8. Roger Williams Publication Study (2013): It selects a smaller set of "elite" journals and ranks schools outside the U.S. News & World Report "top 50." There are a few issues with this, as it relies on a fixed data set of "top 50" journals established years ago, and as it hasn't been updated in a couple of years, but, given its narrow focus, I think it does a nice job filling in some gaps left by the Sisk-Leiter study.
9. AmLaw BigLaw Associates' Satisfaction (2014): It surveys associates for how well their law schools prepared them for firm life. It highly correlates with job satisfaction. It's a nice, small post-graduate measure of law schools.
10. PayScale Rankings by Mid-Career Salary Salaries (2014): While this survey mixes all graduate schools together, and while it has some obvious selection bias in the reported salary data, it's another rare ranking that attempts to evaluate mid-career employment outcomes, which, as an under-evaluated area, makes this study something worth considering.
11. QS World University Rankings (2014): I think this ranking tends toward comparing apples, oranges, kumquats, rhododendrons, and lichen: all living things, but extremely hard to compare. But its use of h-index and citations per paper increases the objectivity of this academic-driven ranking.
12. SSRN Top 350 U.S. Law Schools (2015): The total new downloads give you an idea of the recent scholarship of a faculty--with an obvious bias toward heavy-hitters and larger faculties.
13. U.S. News & World Report (2014): Before, I've said that it isn't that this ranking is so bad that it's so low.

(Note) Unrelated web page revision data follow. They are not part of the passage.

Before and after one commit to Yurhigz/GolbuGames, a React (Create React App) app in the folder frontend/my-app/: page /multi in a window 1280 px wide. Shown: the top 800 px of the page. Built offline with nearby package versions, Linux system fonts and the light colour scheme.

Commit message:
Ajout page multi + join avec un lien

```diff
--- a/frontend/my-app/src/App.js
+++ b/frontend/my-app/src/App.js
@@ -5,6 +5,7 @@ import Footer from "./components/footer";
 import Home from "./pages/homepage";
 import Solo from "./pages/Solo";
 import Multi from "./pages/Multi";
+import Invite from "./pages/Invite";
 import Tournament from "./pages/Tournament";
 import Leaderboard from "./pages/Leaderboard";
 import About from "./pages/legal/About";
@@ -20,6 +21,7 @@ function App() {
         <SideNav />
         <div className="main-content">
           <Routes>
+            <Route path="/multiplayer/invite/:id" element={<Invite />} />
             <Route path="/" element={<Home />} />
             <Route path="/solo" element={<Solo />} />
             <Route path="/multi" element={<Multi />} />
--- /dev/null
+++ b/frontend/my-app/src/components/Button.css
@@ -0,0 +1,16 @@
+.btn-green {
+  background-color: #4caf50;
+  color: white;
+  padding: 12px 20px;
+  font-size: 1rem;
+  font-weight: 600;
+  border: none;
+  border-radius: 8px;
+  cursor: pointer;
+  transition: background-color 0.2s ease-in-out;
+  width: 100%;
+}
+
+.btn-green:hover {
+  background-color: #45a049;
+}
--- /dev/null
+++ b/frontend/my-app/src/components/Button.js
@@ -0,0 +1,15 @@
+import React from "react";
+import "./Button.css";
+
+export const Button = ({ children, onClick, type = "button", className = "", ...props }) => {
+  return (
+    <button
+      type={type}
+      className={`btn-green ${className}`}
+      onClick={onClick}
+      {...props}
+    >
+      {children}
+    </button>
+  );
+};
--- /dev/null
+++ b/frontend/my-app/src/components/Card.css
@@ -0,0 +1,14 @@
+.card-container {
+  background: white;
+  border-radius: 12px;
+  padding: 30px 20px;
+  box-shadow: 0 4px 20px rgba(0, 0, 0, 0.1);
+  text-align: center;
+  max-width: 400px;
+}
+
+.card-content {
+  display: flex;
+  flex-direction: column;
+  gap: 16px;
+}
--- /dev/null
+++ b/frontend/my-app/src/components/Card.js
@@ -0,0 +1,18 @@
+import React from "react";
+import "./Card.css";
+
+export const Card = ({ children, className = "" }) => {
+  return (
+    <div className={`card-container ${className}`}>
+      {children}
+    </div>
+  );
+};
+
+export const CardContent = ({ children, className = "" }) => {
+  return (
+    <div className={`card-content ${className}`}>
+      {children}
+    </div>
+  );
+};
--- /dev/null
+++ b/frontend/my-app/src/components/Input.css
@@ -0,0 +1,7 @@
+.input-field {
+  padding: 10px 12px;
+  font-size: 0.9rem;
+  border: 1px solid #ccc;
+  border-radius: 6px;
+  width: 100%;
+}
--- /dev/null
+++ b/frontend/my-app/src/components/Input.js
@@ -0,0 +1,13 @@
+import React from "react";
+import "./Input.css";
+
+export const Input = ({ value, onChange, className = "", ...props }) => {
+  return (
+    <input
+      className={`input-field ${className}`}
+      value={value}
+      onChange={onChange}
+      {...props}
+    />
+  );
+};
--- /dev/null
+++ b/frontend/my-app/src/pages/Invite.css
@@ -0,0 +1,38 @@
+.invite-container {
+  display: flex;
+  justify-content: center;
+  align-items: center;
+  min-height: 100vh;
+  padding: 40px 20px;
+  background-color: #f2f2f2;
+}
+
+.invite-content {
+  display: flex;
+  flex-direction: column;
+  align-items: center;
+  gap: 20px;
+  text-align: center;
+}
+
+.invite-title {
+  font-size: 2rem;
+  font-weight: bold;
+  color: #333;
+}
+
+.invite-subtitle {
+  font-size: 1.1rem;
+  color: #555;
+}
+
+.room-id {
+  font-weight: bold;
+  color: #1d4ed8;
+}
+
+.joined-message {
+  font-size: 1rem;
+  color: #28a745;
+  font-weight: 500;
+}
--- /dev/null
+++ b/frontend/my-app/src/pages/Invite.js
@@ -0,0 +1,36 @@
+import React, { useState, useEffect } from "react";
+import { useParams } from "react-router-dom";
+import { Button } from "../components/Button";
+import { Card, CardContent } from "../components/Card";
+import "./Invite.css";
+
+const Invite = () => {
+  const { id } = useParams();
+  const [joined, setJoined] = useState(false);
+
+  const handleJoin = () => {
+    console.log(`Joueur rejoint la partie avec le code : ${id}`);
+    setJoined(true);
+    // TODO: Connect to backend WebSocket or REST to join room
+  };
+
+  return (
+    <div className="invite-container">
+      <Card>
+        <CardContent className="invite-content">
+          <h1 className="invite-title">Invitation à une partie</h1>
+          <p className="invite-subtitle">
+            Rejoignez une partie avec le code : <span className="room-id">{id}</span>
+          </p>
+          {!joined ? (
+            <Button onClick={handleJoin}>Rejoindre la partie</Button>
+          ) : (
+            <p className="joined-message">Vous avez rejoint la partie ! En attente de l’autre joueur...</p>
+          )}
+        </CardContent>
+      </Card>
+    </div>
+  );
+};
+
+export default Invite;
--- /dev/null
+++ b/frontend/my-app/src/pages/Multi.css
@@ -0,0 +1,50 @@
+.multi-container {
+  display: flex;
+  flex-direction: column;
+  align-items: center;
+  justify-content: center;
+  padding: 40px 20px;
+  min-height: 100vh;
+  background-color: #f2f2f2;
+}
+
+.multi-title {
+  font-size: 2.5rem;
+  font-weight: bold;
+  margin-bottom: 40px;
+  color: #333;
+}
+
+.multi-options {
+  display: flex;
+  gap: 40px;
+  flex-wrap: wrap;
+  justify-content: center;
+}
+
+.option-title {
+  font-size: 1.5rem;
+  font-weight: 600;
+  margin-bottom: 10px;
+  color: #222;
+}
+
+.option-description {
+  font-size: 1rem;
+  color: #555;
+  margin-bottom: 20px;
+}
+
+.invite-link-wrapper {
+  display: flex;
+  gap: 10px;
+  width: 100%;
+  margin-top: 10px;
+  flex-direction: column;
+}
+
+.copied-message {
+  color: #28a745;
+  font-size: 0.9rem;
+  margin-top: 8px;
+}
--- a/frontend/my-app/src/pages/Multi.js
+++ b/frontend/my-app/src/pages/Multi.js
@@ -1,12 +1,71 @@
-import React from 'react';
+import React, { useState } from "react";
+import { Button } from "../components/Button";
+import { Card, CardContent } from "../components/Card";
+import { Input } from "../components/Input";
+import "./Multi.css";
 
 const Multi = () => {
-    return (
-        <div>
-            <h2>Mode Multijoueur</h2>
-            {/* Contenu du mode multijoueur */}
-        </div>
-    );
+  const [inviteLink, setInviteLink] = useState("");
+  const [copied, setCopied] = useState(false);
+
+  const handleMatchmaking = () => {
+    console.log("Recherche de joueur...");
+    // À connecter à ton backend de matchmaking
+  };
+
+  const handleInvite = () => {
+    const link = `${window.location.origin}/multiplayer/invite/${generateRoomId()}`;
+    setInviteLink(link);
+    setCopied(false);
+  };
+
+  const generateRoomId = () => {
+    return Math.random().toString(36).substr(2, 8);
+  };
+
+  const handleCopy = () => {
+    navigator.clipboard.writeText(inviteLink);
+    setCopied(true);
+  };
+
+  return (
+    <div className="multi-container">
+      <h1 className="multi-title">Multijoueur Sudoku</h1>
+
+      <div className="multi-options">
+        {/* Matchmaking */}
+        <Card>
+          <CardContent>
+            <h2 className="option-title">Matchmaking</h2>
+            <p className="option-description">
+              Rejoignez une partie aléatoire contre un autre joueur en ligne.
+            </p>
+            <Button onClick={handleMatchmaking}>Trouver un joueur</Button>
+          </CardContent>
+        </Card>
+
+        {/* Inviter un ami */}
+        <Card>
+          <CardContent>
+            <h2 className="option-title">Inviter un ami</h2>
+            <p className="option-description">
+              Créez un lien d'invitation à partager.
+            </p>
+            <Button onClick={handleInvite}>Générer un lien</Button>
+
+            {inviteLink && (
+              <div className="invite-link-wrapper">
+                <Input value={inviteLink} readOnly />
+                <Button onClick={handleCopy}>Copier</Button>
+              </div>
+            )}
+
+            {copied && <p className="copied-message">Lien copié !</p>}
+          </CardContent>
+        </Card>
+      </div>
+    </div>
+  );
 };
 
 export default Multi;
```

Over time, I've concluded that, no, it's because this ranking is bad. It relies heavily on a few metrics that are not beneficial to measuring anything meaningful. It distorts student quality by incentivizing pursuit of the median LSAT and UGPA at the expense of all other quality factors, especially the bottom quartile of the class; it rewards silly categories like high-spending schools and library resources; it prints metrics unrelated to its ranking formula; its "lawyers/judge assessment score" has a notoriously low response rate; peer academic ranking scores have deflated over time as schools sandbag each other when ranking each other; and so on. It might be the case that they are exceedingly influential. It's true. Bu they are pretty poor. They may mostly get the "right" results, but for all the wrong reasons.
14. Tipping the Scales (2015): The metrics are simply a bit too ad hoc--and that's saying something coming behind U.S. News & World Report. The factors are idiosyncratic and, while they reflect a superficial appreciation of things like student quality and outputs, the measures used (salary data, which is inherently bimodal and notoriously underreported; acceptance rates, which are not uniform indicators of quality; etc.) are not a serious appreciation of those things.
15. PreLaw Magazine Best Law School Facilities (2014).